- Wall Cracks – water will enter cracks in the walls and, in block walls, fill the cores of the blocks.
- Floor Cracks – water built up beneath a home can seep up through the floor.
- Cold Seams – Cold seams occur when fresh concrete is poured over concrete that has already dried. These commonly occur between the footer, the floor, and the walls of a basement and they create a potential weak spot in the foundation.
- Cracks in mortar joints – Like cold seams, these cracks present potential weak points in the foundation and may allow water to enter the basement.
According to a report from the University of Minnesota, “the simplest and least costly techniques are to remove excessive internal moisture sources in the basement (humidifiers, cooking) and ventilate other sources (clothes dryer, bathroom).” This will help to keep your basement drier, reducing the possibility of mold proliferation. The report also recommends ventilation with an air conditioner instead of using warm, humid outside air. After removing the interior sources of moisture, you should examine gutters and downspouts as well as exterior surface grading. If any of these seem to be functioning improperly (i.e. they are not directing water away from the house) those problems should be remedied. If the above steps have been taken and water is still entering the basement, contact us for a free estimate. We will examine your problem and present to you the best possible solution.

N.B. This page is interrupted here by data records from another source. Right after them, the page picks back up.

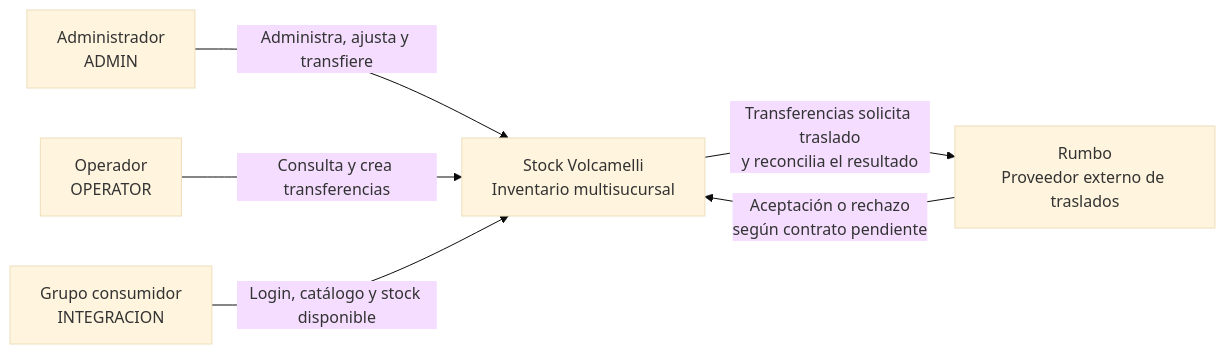
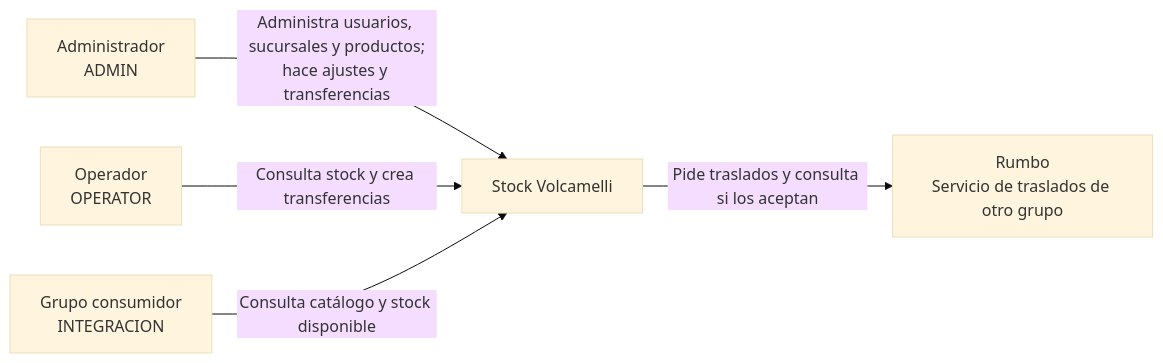
The diagram in docs/diagramas/contexto.md (tomyvolo/Stock-Volcamelli), drawn with Mermaid (base theme) before and after one commit. The commit also changed other lines of this file and 14 other files, not shown here.

````diff
--- a/docs/diagramas/contexto.md
+++ b/docs/diagramas/contexto.md
@@ -5,14 +5,13 @@
 ```mermaid
 flowchart LR
     A["Administrador<br/>ADMIN"]
     O["Operador<br/>OPERATOR"]
     C["Grupo consumidor<br/>INTEGRACION"]
-    SV["Stock Volcamelli<br/>Inventario multisucursal"]
-    R["Rumbo<br/>Proveedor externo de traslados"]
+    SV["Stock Volcamelli"]
+    R["Rumbo<br/>Servicio de traslados de otro grupo"]
 
-    A -->|"Administra, ajusta y transfiere"| SV
-    O -->|"Consulta y crea transferencias"| SV
-    C -->|"Login, catálogo y stock disponible"| SV
-    SV -->|"Transferencias solicita traslado<br/>y reconcilia el resultado"| R
-    R -->|"Aceptación o rechazo<br/>según contrato pendiente"| SV
+    A -->|"Administra usuarios, sucursales y productos;<br/>hace ajustes y transferencias"| SV
+    O -->|"Consulta stock y crea transferencias"| SV
+    C -->|"Consulta catálogo y stock disponible"| SV
+    SV -->|"Pide traslados y consulta si los aceptan"| R
 ```
````
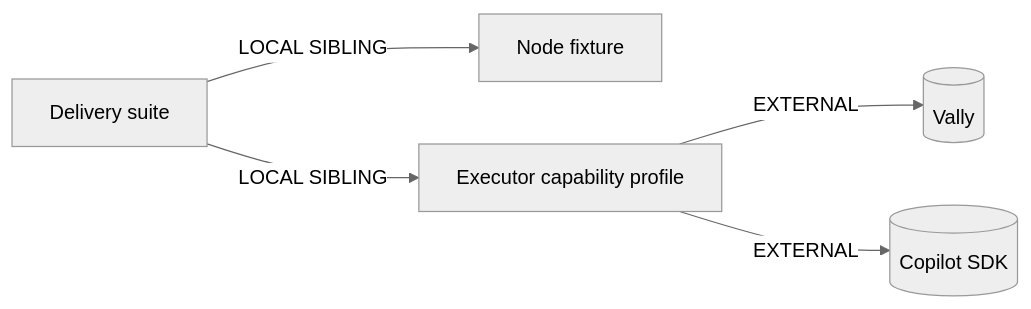
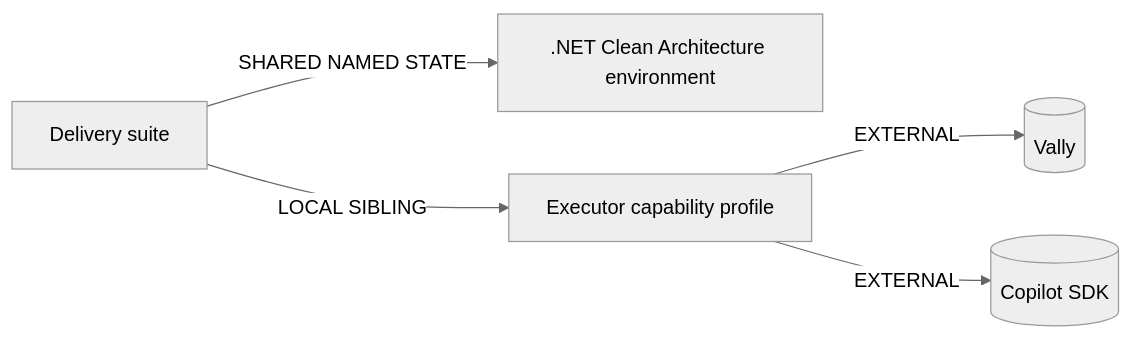
Before and after one commit to SebastienDegodez/skraft-plugin: diagram 13 of 13 in .copilot-tracking/genesis-plans/skraft-agent-behavior/plan.md, drawn with Mermaid (neutral theme). The commit also changed other lines of this file and 28 other files, not shown here.

Commit message:
feat(evals): add shared dotnet delivery environment

````diff
--- a/.copilot-tracking/genesis-plans/skraft-agent-behavior/plan.md
+++ b/.copilot-tracking/genesis-plans/skraft-agent-behavior/plan.md
@@ -396,7 +397,7 @@
 ```mermaid
 flowchart LR
-        S[Delivery suite] -- LOCAL SIBLING --> F[Node fixture]
+        S[Delivery suite] -- SHARED NAMED STATE --> F[.NET Clean Architecture environment]
         S -- LOCAL SIBLING --> E[Executor capability profile]
         E -- EXTERNAL --> V[(Vally)]
         E -- EXTERNAL --> C[(Copilot SDK)]
 ```
````
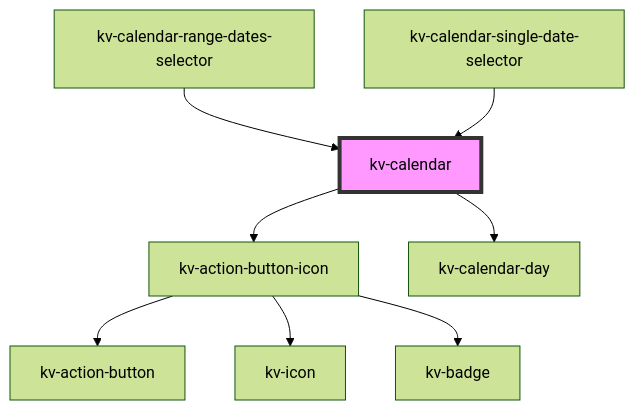
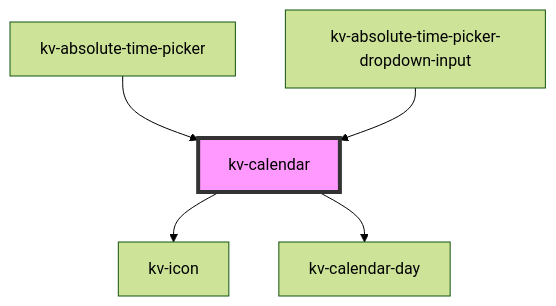
Before and after one commit to kelvininc/ui-components: the diagram in packages/ui-components/src/components/calendar/readme.md, drawn with Mermaid (forest theme). The commit also changed other lines of this file and 137 other files, not shown here.

Commit message:
refactor(calendar)!: remove old calendar components and rename time picker components

````diff
--- a/packages/ui-components/src/components/calendar/readme.md
+++ b/packages/ui-components/src/components/calendar/readme.md
@@ -92,11 +92,8 @@
 ```mermaid
 graph TD;
-  kv-calendar --> kv-action-button-icon
+  kv-calendar --> kv-icon
   kv-calendar --> kv-calendar-day
-  kv-action-button-icon --> kv-action-button
-  kv-action-button-icon --> kv-icon
-  kv-action-button-icon --> kv-badge
-  kv-calendar-range-dates-selector --> kv-calendar
-  kv-calendar-single-date-selector --> kv-calendar
+  kv-absolute-time-picker --> kv-calendar
+  kv-absolute-time-picker-dropdown-input --> kv-calendar
   style kv-calendar fill:#f9f,stroke:#333,stroke-width:4px
 ```
````
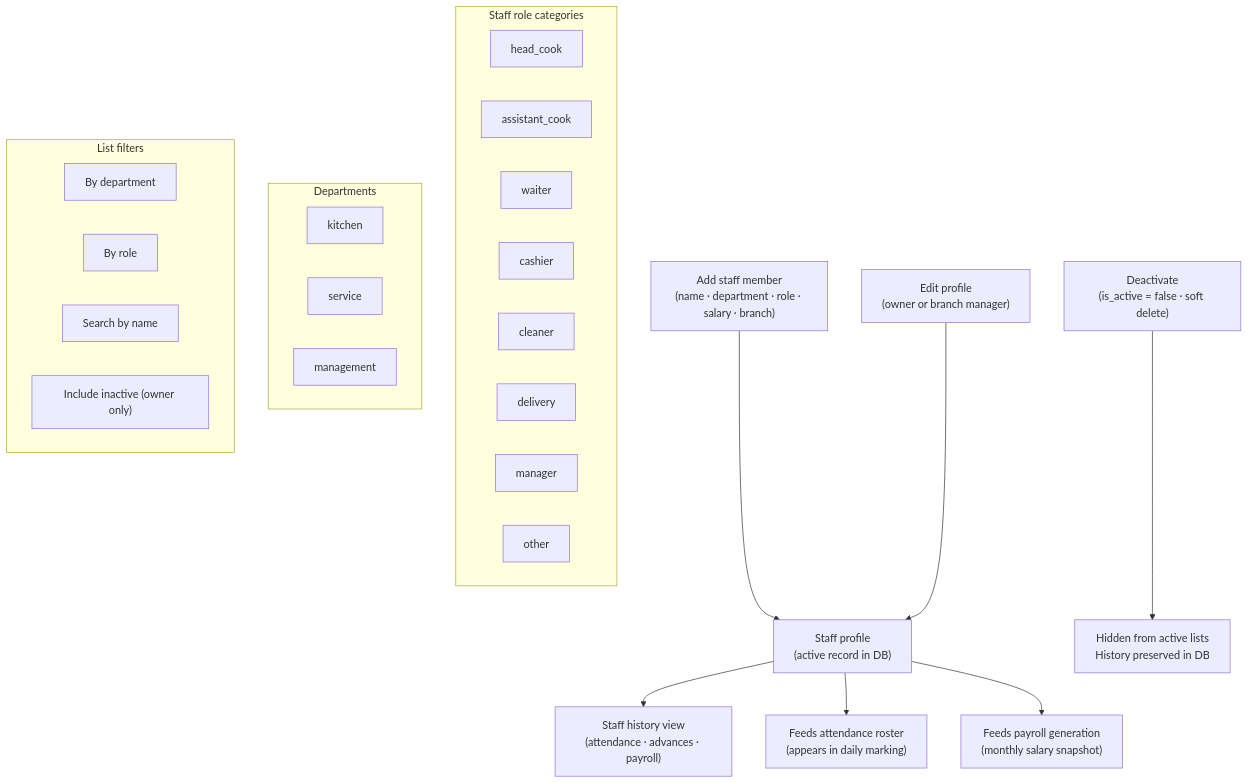
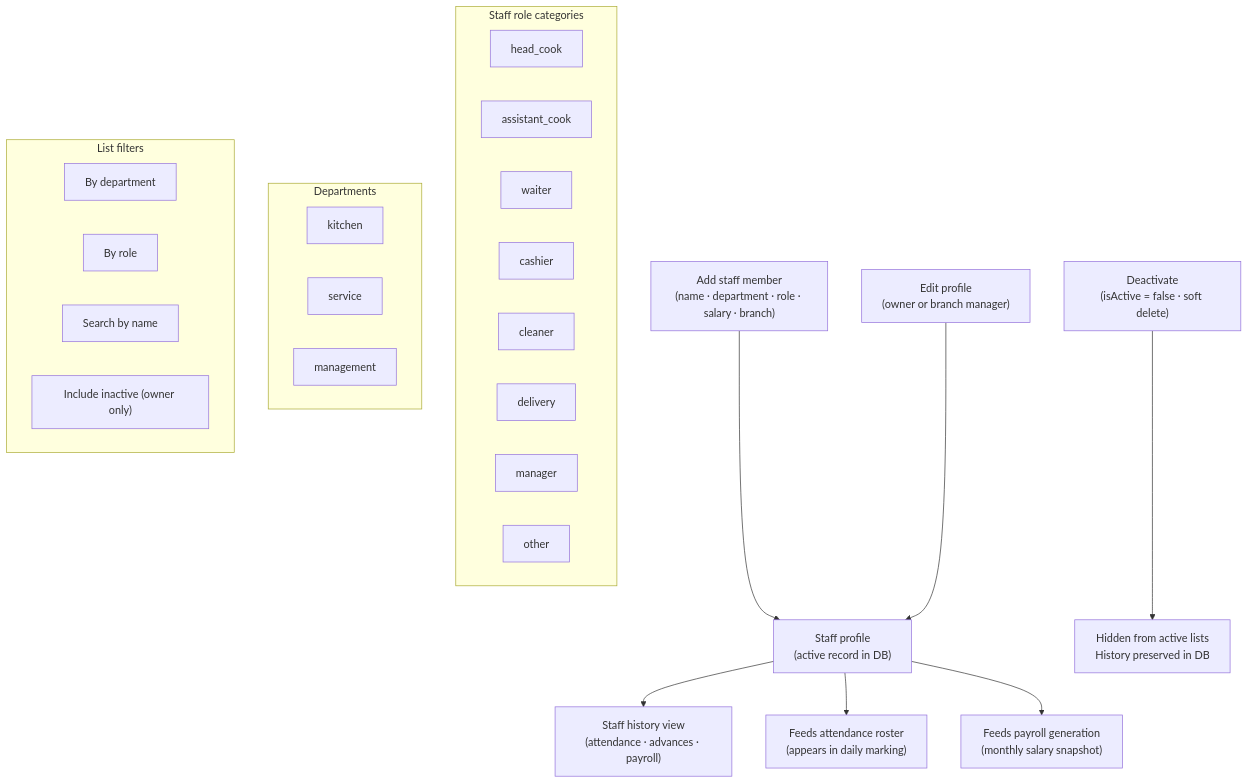
The fourth of 14 diagrams in Documentations/MODULE-MAPS.md (AbhishekS-381/Sree-Vaishnaves-Management), drawn with Mermaid before and after one commit. The commit also changed other lines of this file and 49 other files, not shown here.

````diff
--- a/Documentations/MODULE-MAPS.md
+++ b/Documentations/MODULE-MAPS.md
@@ -188,40 +188,40 @@
 ```mermaid
 flowchart TD
   ADD["Add staff member\n(name · department · role · salary · branch)"]
   PROFILE["Staff profile\n(active record in DB)"]
   EDIT["Edit profile\n(owner or branch manager)"]
-  DEACTIVATE["Deactivate\n(is_active = false · soft delete)"]
+  DEACTIVATE["Deactivate\n(isActive = false · soft delete)"]
   HISTORY["Staff history view\n(attendance · advances · payroll)"]
 
   ADD --> PROFILE
   EDIT --> PROFILE
   PROFILE --> HISTORY
 
   PROFILE --> ATT_FEED["Feeds attendance roster\n(appears in daily marking)"]
   PROFILE --> PAY_FEED["Feeds payroll generation\n(monthly salary snapshot)"]
   DEACTIVATE --> HIDDEN["Hidden from active lists\nHistory preserved in DB"]
 
   subgraph ROLES["Staff role categories"]
     R1["head_cook"]
     R2["assistant_cook"]
     R3["waiter"]
     R4["cashier"]
     R5["cleaner"]
     R6["delivery"]
     R7["manager"]
     R8["other"]
   end
 
   subgraph DEPARTMENTS["Departments"]
     SH1["kitchen"]
     SH2["service"]
     SH3["management"]
   end
 
   subgraph FILTERS["List filters"]
     F1["By department"]
     F2["By role"]
     F3["Search by name"]
     F4["Include inactive (owner only)"]
   end
 ```
````
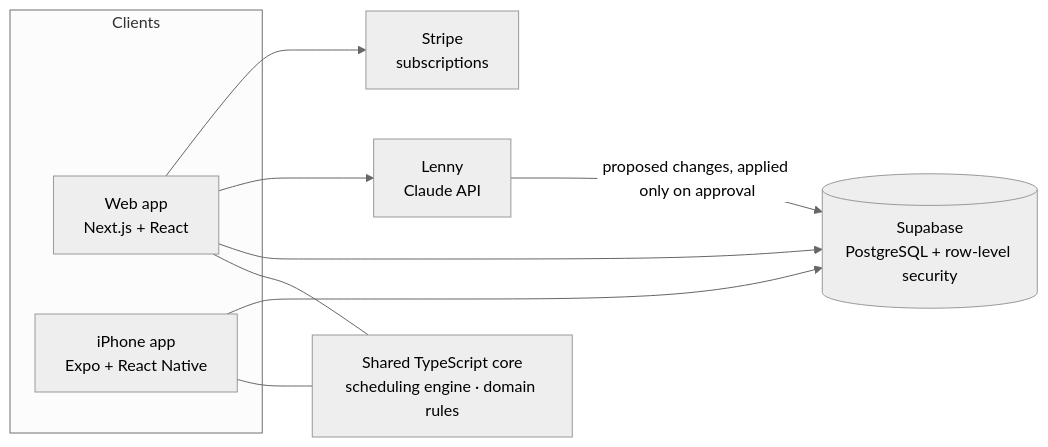
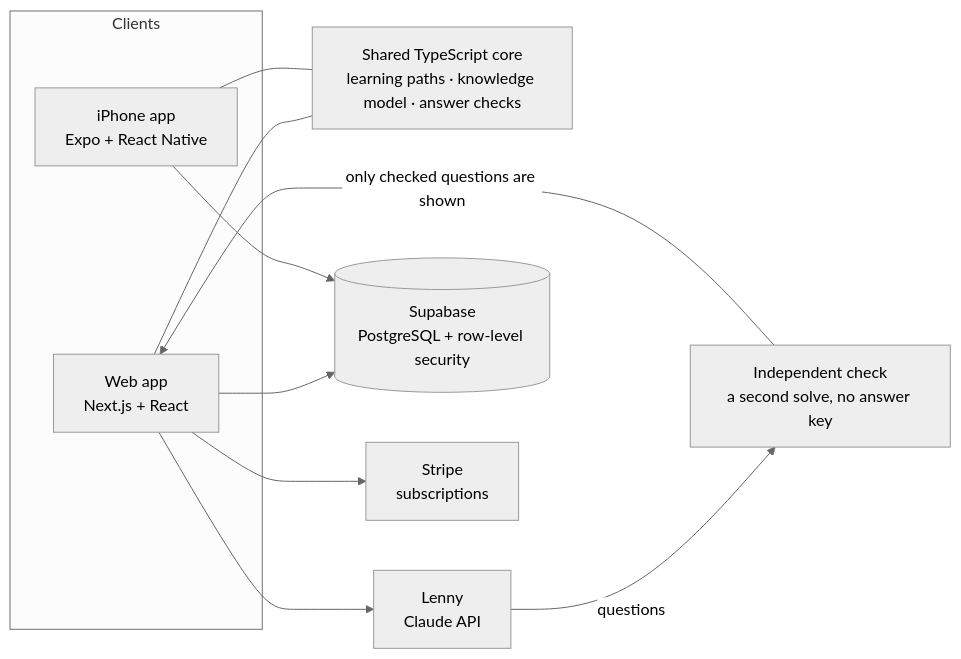
One commit to leonardcheehj-sudo/consistency-app changed the diagram in README.md. Above: the diagram before and after it, drawn with Mermaid (neutral theme). The commit also changed other lines of this file and 4 other files, not shown here.

````diff
--- a/README.md
+++ b/README.md
@@ -43,18 +43,20 @@
 ```mermaid
 flowchart LR
   subgraph Clients
     W[Web app<br/>Next.js + React]
     P[iPhone app<br/>Expo + React Native]
   end
-  C[Shared TypeScript core<br/>scheduling engine · domain rules]
+  C[Shared TypeScript core<br/>learning paths · knowledge model · answer checks]
   A[Lenny<br/>Claude API]
+  V[Independent check<br/>a second solve, no answer key]
   S[(Supabase<br/>PostgreSQL + row-level security)]
   B[Stripe<br/>subscriptions]
   W --- C
   P --- C
+  W --> A
+  A -->|questions| V
+  V -->|only checked questions are shown| W
   W --> S
   P --> S
-  W --> A
-  A -->|proposed changes, applied only on approval| S
   W --> B
 ```
````
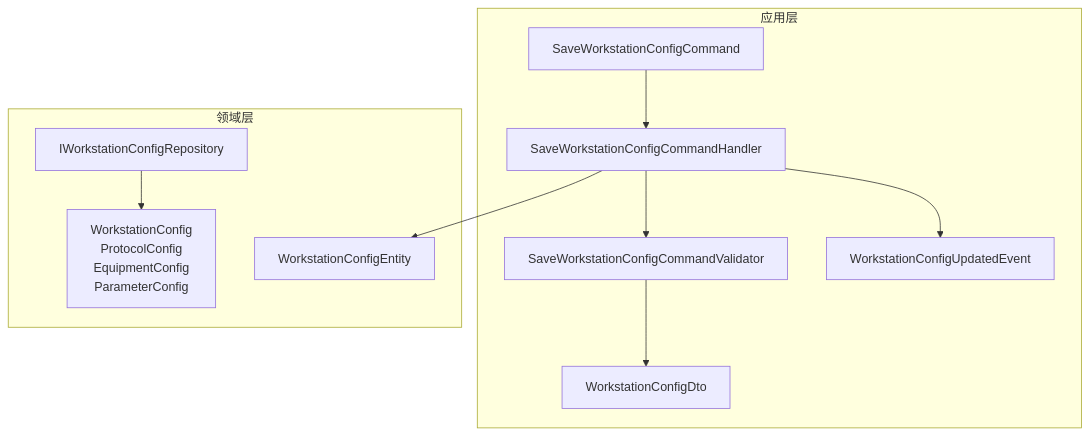
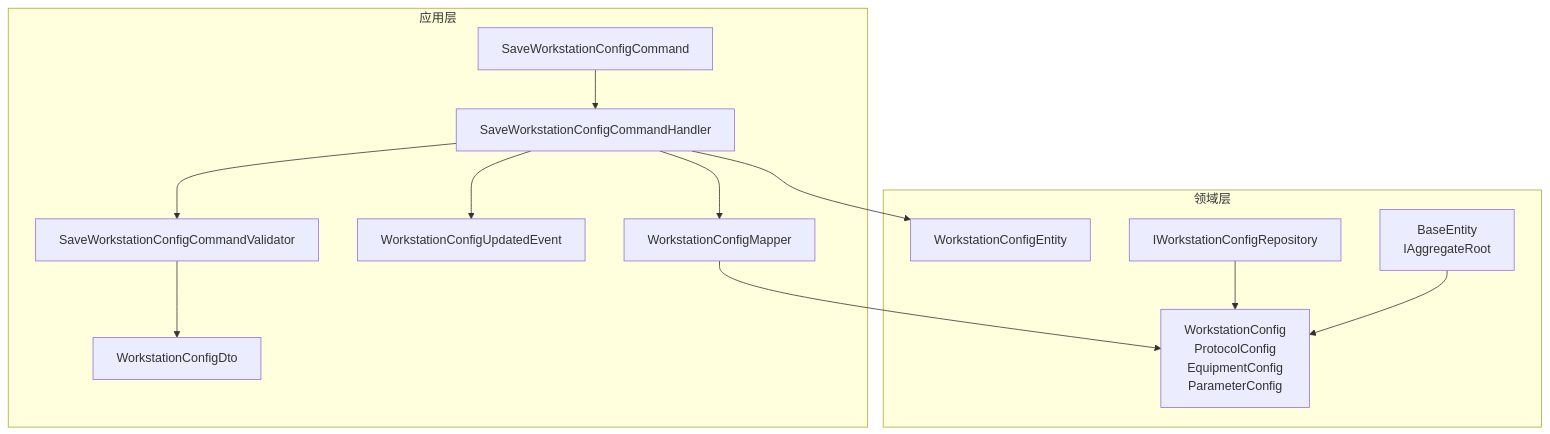
The first of 5 diagrams in .qoder/repowiki/zh/content/领域模型设计/工作站配置模型.md (whitemousetl/IndustrialDataSolution), drawn with Mermaid before and after one commit. The commit also changed other lines of this file and 18 other files, not shown here.

````diff
--- a/.qoder/repowiki/zh/content/领域模型设计/工作站配置模型.md
+++ b/.qoder/repowiki/zh/content/领域模型设计/工作站配置模型.md
@@ -39,21 +50,26 @@
 ```mermaid
 graph TB
 subgraph "应用层"
 CMD["SaveWorkstationConfigCommand"]
 HANDLER["SaveWorkstationConfigCommandHandler"]
 VALIDATOR["SaveWorkstationConfigCommandValidator"]
 DTO["WorkstationConfigDto"]
 EVENT["WorkstationConfigUpdatedEvent"]
+MAPPER["WorkstationConfigMapper"]
 end
 subgraph "领域层"
 DOMAIN_MODEL["WorkstationConfig<br/>ProtocolConfig<br/>EquipmentConfig<br/>ParameterConfig"]
 ENTITY["WorkstationConfigEntity"]
 REPO["IWorkstationConfigRepository"]
+BASE_ENTITY["BaseEntity<br/>IAggregateRoot"]
 end
 CMD --> HANDLER
 HANDLER --> VALIDATOR
 VALIDATOR --> DTO
+HANDLER --> MAPPER
+MAPPER --> DOMAIN_MODEL
 HANDLER --> ENTITY
 HANDLER --> EVENT
 REPO --> DOMAIN_MODEL
+BASE_ENTITY --> DOMAIN_MODEL
 ```
````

Any amount of water inside your basement is a problem. Even if water only enters your basement once every few years, it could be introducing mold and other contaminants into your home, creating a health risk for you and your family. Tackle the problem as soon as you become aware of it. The longer you wait, the more involved and costly the repair will be. Contact us today for a free estimate. A clean, dry basement may be closer than you think.
There are two basic approaches to keeping water out of a basement:
1. Exterior – Control the water before it can penetrate the outside of the foundation. This method requires excavating around the perimeter of the house down to the base of the foundation. A membrane is used to seal the outside walls in order to keep water from being absorbed into the walls. A perforated pipe is placed next to the footer of the foundation and water is drained away from the house. The exterior method of waterproofing is very effective but can also be quite costly depending on the application
2. Interior – Water is allowed to enter the basement but its direction of flow is controlled. Water is diverted to a sub-floor drainage system. At the end of this drainage system is a sump pump which pumps the water back outside and away from the house. When properly executed, the interior method is equally effective as the exterior method, often at a fraction of the cost.
Most DIY basement waterproofing solutions consist of a waterproof membrane sheet or spray. These may initially prevent water from getting inside the basement but they are not providing a permanent solution. Water gets trapped behind the membrane with no drainage system to relieve the pressure and get the water away from the house. Pressure builds up and eventually the membrane will fail.
It is called Efflorescence. It is caused by moisture in the cement block or wall dissolving the calcium and lime that bonds the masonry together. The minerals leech out of the masonry and are left as residue as the water evaporates.
It can be transferred to the new owners. It can even be transferred a 3rd or 4th time for a small fee.
The average job requires 100 feet of installation and takes 2 days. Sometimes we can complete the job in 1 day but even if it takes 5 days, the cost remains the same to you.